Stiffened bodices are displayed in portraits of Venetian females around the 1530s. Here the necklines are quite high with the chest flattened rather than pushed up. It was only during the 16th century where the cleavage was pushed upwards and torso formed into a slim cylindrical shape. These corsets were often manufactured from horn or whalebone. During these times the bodice was usually a part of a dress, but during the 17th century, the bodice was separated to become it’s own garment. During this time, corsets developed a more cone style shape which was usually constructed from two pieces of fabric which were boned. These were commonly referred to as stays and were held together at the front with a busk. Towards the end of the 17th-century women wore skirts, jackets with a bodice as underwear. At this time, the waists of dresses got higher and so the bodices became shorter than they were previously. It is around this period when doctors sometimes warned women against lacing their corsets to tightly.

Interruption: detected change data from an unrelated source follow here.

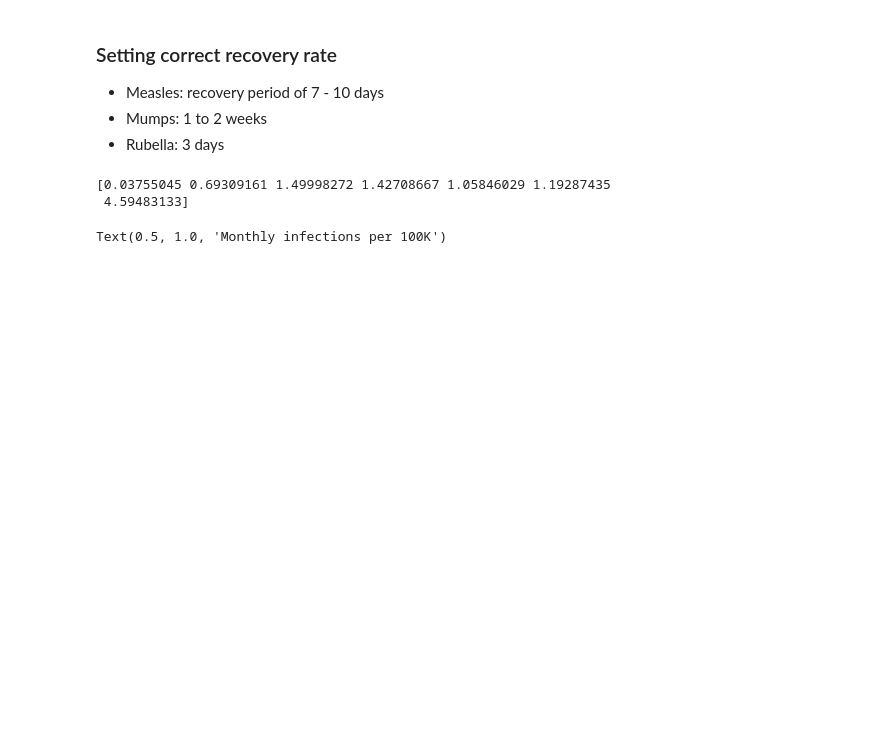
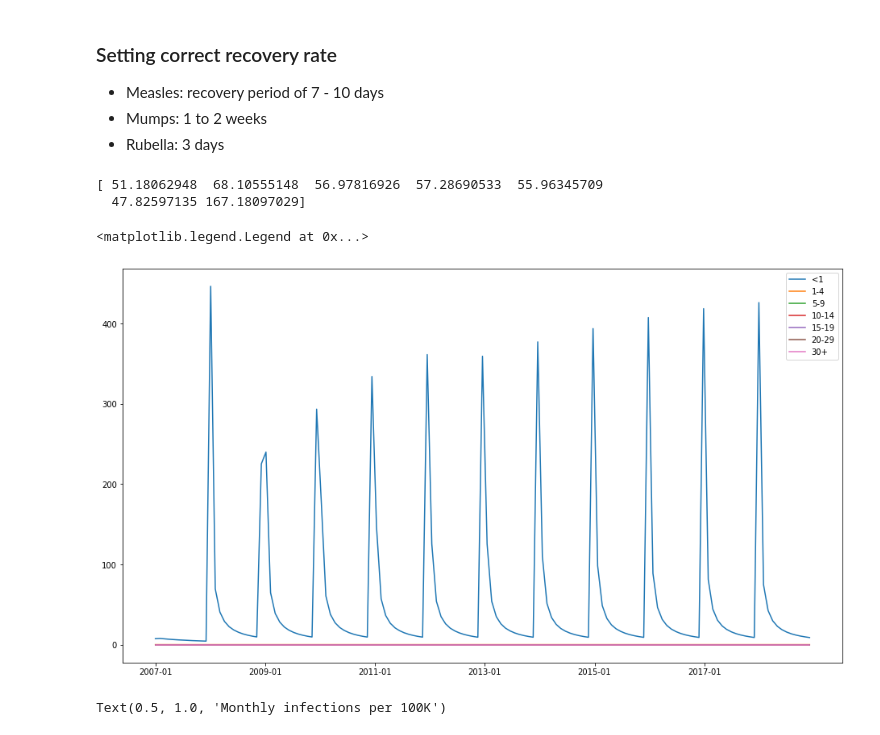
Before and after one commit to dhelekal/EpiRSG2020, a Jupyter notebook: model/Monthly_cases_simulation_NOVACC .ipynb, the cells around one changed output. Drawn from its saved outputs; the diff is of its cells as text; code cells hidden in the pictures; blank space fills up the shorter version.

Commit message:
New Vacc Rubella

```diff
--- a/model/Monthly_cases_simulation_NOVACC .ipynb
+++ b/model/Monthly_cases_simulation_NOVACC .ipynb
@@ -9,7 +9,7 @@ import math
 # %%
 age_class = ["<1", "1-4", "5-9", "10-14", "15-19", "20-29", "30+"]
 #Select disease
-d = "Measles"
+d = "Rubella"
 
 #monthly data
 data = pd.read_csv( d +'_data_processed.csv')
@@ -108,4 +108,4 @@ Shift_cov_rate_years = Cov_rate_years.iloc[np.hstack([6, np.arange(0,6)]),:]
 # %% [markdown]
 # No vaccination
 # %%
-Shift_cov_rate_years_NOVACC = np.full(Shift_cov_rate_years.shape, 0)
+Shift_cov_rate_years_NEW = np.full(Shift_cov_rate_years.shape, 0, dtype = float)
@@ -256,12 +250,11 @@ elif d == "Mumps":
 elif d == "Rubella":
     para.gamma = (1/3 *365.0)*np.ones([7])
 # %%
-beta = np.eye(7)*[0.00779684, 0.14391105, 0.21224502, 0.24212989, 0.2063052, 0.23331238, 0.27199975]
+beta = np.eye(7)*[10.62696194, 14.14119191,  8.06231465,  9.71971247, 10.90787469,  9.35420498, 9.89659442]
 
 #array([0.0077182 , 0.14214992, 0.21380122, 0.24281186, 0.20576573, 0.23221351, 0.27200709])
 
 #Rubella final
-#0.13* np.eye(7)*[0.05608618, 0.45458462, 0.10870022, 0.02075041, 0.00342591, 0.14565845, 0.28514931]
 
 #Measles
 #np.eye(7)*[0.00779684, 0.14391105, 0.21224502, 0.24212989, 0.2063052, 0.23331238, 0.27199975]
@@ -278,36 +271,38 @@ eval_year = 120
 out, t, out_YN = mdl.run(ic ,t_max = years_run-0.00001, method="RK45", eval_per_year=eval_year, pop_scale=pop_scale,
                          atol=1e-6, rtol = 1e-4)
 """""
 Inf_OUT = out[7:(7*2),:]
 plt.figure(figsize=(16,9))
 for ii in range(7):
     plt.plot(t[0:len(t)], np.transpose(out[7+ii,0:len(t)]), label = age_class[ii])
 plt.legend()
 plt.title("Infected curve for all age groups (unnormalized)", fontsize = 18)
 """
 
 plt.figure(figsize=(16,9))
 for ii in range(7):
     plt.plot(np.linspace(0,years_run, years_run*12)[0:-1],
              (1e5/pop_scale)*np.transpose(get_monthly_rates(out_YN, eval_year, years_run)[ii,:]), label = age_class[ii])
 
 if d == "Measles":
     locs, labels = plt.xticks()
     locs = np.hstack([locs[1:-2], 19.5])
     plt.xticks(locs, time_date[locs*12])
 elif d == "Rubella":
     locs, labels = plt.xticks()
     locs = np.hstack([locs[1:-2]])
     plt.xticks(locs, time_date[locs*12])
 else:
     plt.xticks(np.arange(0,years_run-1), time_date)
 
 plt.legend()
 plt.title("Monthly infections per 100K -" +d+" simulation", fontsize = 18)
-plt.savefig(d+"_optim.png")
+#plt.savefig(d+"_optim.png")
 # %% [output]
-[0.03755045 0.69309161 1.49998272 1.42708667 1.05846029 1.19287435
- 4.59483133]
+[ 51.18062948  68.10555148  56.97816926  57.28690533  55.96345709
+  47.82597135 167.18097029]
+<matplotlib.legend.Legend at 0x...>
+[figure, added]
 # %%
 plt.figure(figsize=(16,9))
 for ii in range(7):
```
Also changed, not shown: parts of 4 cells of this notebook.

In the 1820s, the fashionable waist went back down and corsets also became more popular. Lacing islets with metal grommets were created in 1828 and shortly after a mechanism was created where a corset could be opened and closed at the front without the need for lacing and unlacing. The hourglass silhouette which is famous today has evolved from the middle of the century where corsets were the only way to dress. At this time, the emphasis was on creating beautiful corsets from delicate fabrics.
In the 1880s there was a rising popularity of the pear-shaped corset which bent inwards around the stomach area. During Victorian times, corsets could now be mass-produced due to new technology in manufacturing. These previously had to be custom-made to a ladies measurements. But during World War I, fashion changed and women could look elegant without wearing corsets. The tight lacing had disappeared, and elastic took its place which provided more movement.
The 1920s saw women become interested in sports and along with that came a need for clothing that allowed for more freedom of their movement. The widely desired silhouette figure had changed from an hourglass to a thinner figure. During this time, girdles manufactured from plastic appeared. The idea behind these was to control the waist and hips without constricting. Bras were worn to support the breast area, and so the girdle was popular instead of corsets through the 1940s. Throughout these years corsets were still seen for erotic means but had disappeared from popular fashion.
During the 1970s, the punk movement brought corsets back. These were often worn as outerwear as punks would wear old fashioned lingerie. Many designers helped to bring back the corset, as they became a part of the mainstream. Pop stars such as Madonna and Cyndi Lauper can be seen wearing them in the 1980s. And today celebrities such as Jessica Alba and Kim Kardashian can be seen bringing back the corset and waist training craze. Take a look at our rundown of the best corsets for waist training.